Democrats in the US House of Representatives have sought various financial records from President Trump that they said would aid in their legislative duties. The president’s legal team has maintained that the financial records do not fall within the legislative purposes of the function of Congress and that it fails to consider the issue of separation of powers.
Though voters are split on the Supreme Court move, about half (55%) believe that presidential candidates should be required to publicly release their recent tax returns, which could give potential voters information about the candidate’s financial background. About one-third (37%) of voters say this should not be a requirement, and three-quarters (74%) of Republicans agree.
Democrats overwhelmingly believe presidential candidates should be required to release recent tax returns (86%), while just one in five (21%) Republicans say the same.
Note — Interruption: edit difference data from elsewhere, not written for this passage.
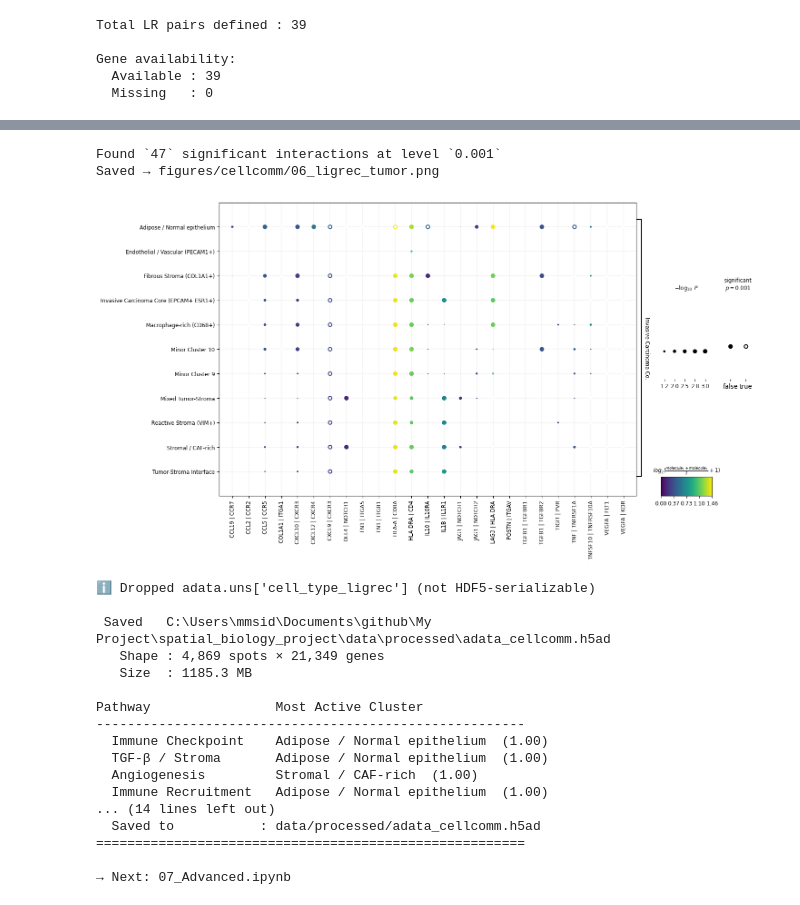
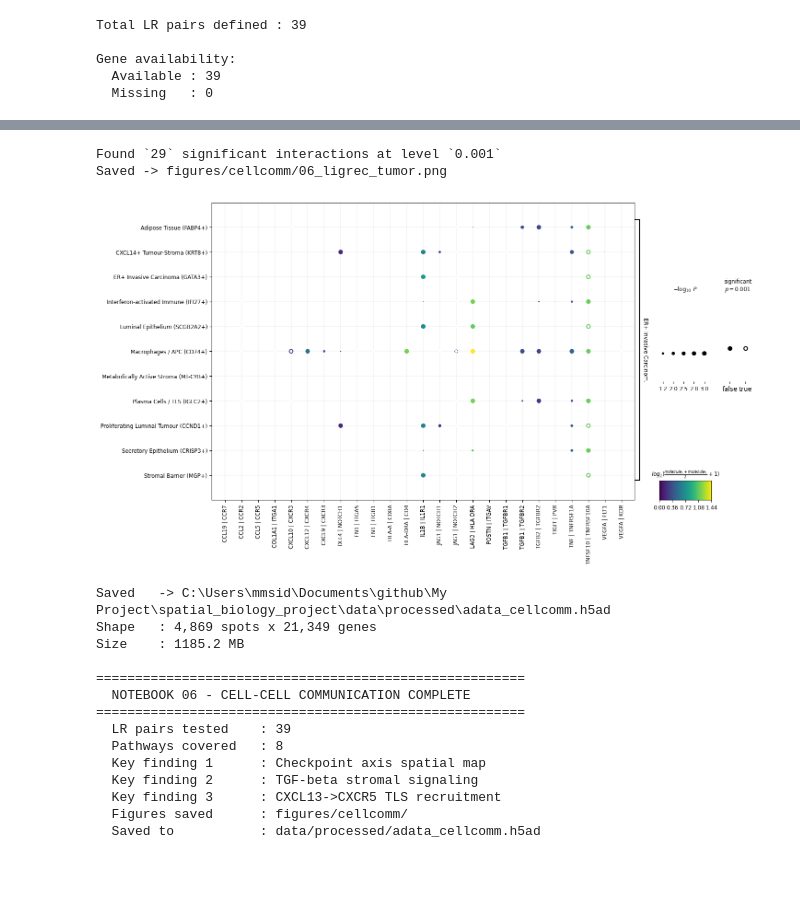
Before and after one commit to MahimaMSiddheshwar/spatial-biology, a Jupyter notebook: scripts/06_Cell Communication.ipynb, the cells around one changed output, grey strips where cells are left out. Drawn from its saved outputs; the diff is of its cells as text; code cells hidden in the pictures; blank space fills up the shorter version.

```diff
--- a/scripts/06_Cell Communication.ipynb
+++ b/scripts/06_Cell Communication.ipynb
@@ -516,78 +555,67 @@ Finish (0:00:11)
 # %%
-# LIGREC PLOT
+# LIGREC PLOT — significant interactions from tumour core
+
 prev_figdir = sc.settings.figdir
 sc.settings.figdir = str(fig_cc_dir)
 
-# Plot for tumor cluster as source
-tumor_cluster = 'Invasive Carcinoma Core (EPCAM+ ESR1+)'
+tumor_cluster = 'ER+ Invasive Carcinoma (GATA3+)'
 
 sq.pl.ligrec(
     adata,
     cluster_key='cell_type',
     source_groups=tumor_cluster,
     means_range=(0.1, np.inf),
     alpha=0.001,
     swap_axes=True,
-    title=f'LR Interactions — Source: Tumor Core',
+    title='LR Interactions - Source: ER+ Invasive Carcinoma',
     figsize=(14, 8),
     save='_06_ligrec_tumor.png'
 )
 
 sc.settings.figdir = prev_figdir
-print("Saved → figures/cellcomm/06_ligrec_tumor.png")
+print('Saved -> figures/cellcomm/06_ligrec_tumor.png')
 # %% [output]
-Found `47` significant interactions at level `0.001`
-Saved → figures/cellcomm/06_ligrec_tumor.png
+Found `29` significant interactions at level `0.001`
+Saved -> figures/cellcomm/06_ligrec_tumor.png
-[figure, old version]
+[figure, new version]
 # %%
 # SAVE + SUMMARY
 
+# Drop ligrec from uns — not HDF5-serializable
 keys_to_drop = [k for k in adata.uns.keys() if 'ligrec' in k]
 for k in keys_to_drop:
     del adata.uns[k]
-    print(f"ℹ Dropped adata.uns['{k}'] (not HDF5-serializable)")
+    print(f'Dropped adata.uns["{k}"] (not HDF5-serializable)')
 
-# Save clean adata
 out_path = processed_dir / 'adata_cellcomm.h5ad'
 adata.write_h5ad(out_path)
 
-print(f"\n Saved   {out_path}")
-print(f"   Shape : {adata.n_obs:,} spots × {adata.n_vars:,} genes")
-print(f"   Size  : {out_path.stat().st_size / 1e6:.1f} MB")
+print(f'\nSaved   -> {out_path}')
+print(f'Shape   : {adata.n_obs:,} spots x {adata.n_vars:,} genes')
+print(f'Size    : {out_path.stat().st_size / 1e6:.1f} MB')
 
-# Top interactions per pathway
-print(f"\n{'Pathway':<22} {'Most Active Cluster'}")
-print("-" * 55)
-for pathway in pathway_norm.columns:
-    top_cluster = pathway_norm[pathway].idxmax()
-    score       = pathway_norm[pathway].max()
-    print(f"  {pathway:<20} {top_cluster}  ({score:.2f})")
-
-print('\n' + '=' * 55)
-print('  NOTEBOOK 06 — CELL-CELL COMMUNICATION COMPLETE')
-print('=' * 55)
+print('\n' + '='*55)
+print('  NOTEBOOK 06 - CELL-CELL COMMUNICATION COMPLETE')
+print('='*55)
 print(f'  LR pairs tested    : {len(available)}')
 print(f'  Pathways covered   : {len(pathway_groups)}')
 print(f'  Key finding 1      : Checkpoint axis spatial map')
-print(f'  Key finding 2      : TGF-β stromal signaling')
-print(f'  Key finding 3      : CXCL13→CXCR5 TLS recruitment')
+print(f'  Key finding 2      : TGF-beta stromal signaling')
+print(f'  Key finding 3      : CXCL13->CXCR5 TLS recruitment')
 print(f'  Figures saved      : figures/cellcomm/')
 print(f'  Saved to           : data/processed/adata_cellcomm.h5ad')
 # %% [output]
-ℹ Dropped adata.uns['cell_type_ligrec'] (not HDF5-serializable)
+Saved   -> C:\Users\mmsid\Documents\github\My Project\spatial_biology_project\data\processed\adata_cellcomm.h5ad
+Shape   : 4,869 spots x 21,349 genes
+Size    : 1185.2 MB
 
- Saved   C:\Users\mmsid\Documents\github\My Project\spatial_biology_project\data\processed\adata_cellcomm.h5ad
-   Shape : 4,869 spots × 21,349 genes
-   Size  : 1185.3 MB
-
-Pathway                Most Active Cluster
--------------------------------------------------------
-  Immune Checkpoint    Adipose / Normal epithelium  (1.00)
-  TGF-β / Stroma       Adipose / Normal epithelium  (1.00)
-  Angiogenesis         Stromal / CAF-rich  (1.00)
-  Immune Recruitment   Adipose / Normal epithelium  (1.00)
-... (14 lines left out)
+=======================================================
+  NOTEBOOK 06 - CELL-CELL COMMUNICATION COMPLETE
+=======================================================
+  LR pairs tested    : 39
+  Pathways covered   : 8
+  Key finding 1      : Checkpoint axis spatial map
+  Key finding 2      : TGF-beta stromal signaling
+  Key finding 3      : CXCL13->CXCR5 TLS recruitment
+  Figures saved      : figures/cellcomm/
   Saved to           : data/processed/adata_cellcomm.h5ad
-=======================================================
-
-→ Next: 07_Advanced.ipynb
```
Also changed, not shown: parts of 12 cells of this notebook, 21 other files.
Democrats are also particularly likely to say that knowing a presidential candidate’s financial background would help them decide who to vote for (79%), compared to about three-quarters of Republicans (73%) who say that information would not make a difference in who they vote for. A plurality of Independent voters—much like registered voters overall—tend to say that this would help them decide who to vote for ahead of a presidential election.
Regardless of whether a presidential candidate’s financial background is important to a voter’s ballot decision, most (65%) believe a candidate’s financial interests does impact her or his ability to lead. Most Democrats (90%) and Independents (64%) say this is very or somewhat relevant to a candidate’s ability to lead the nation, compared to one-third (33%) of Republicans.
Methodology: This article is based on a flash poll of 1,000 registered voters surveyed via YouGov Direct on July 9, 2020 between 11:00 a.m. and 11:45 p.m. This YouGov Direct Poll was weighted according to age, gender, race, education, and 2016 presidential vote. The margin of error is ±4.3%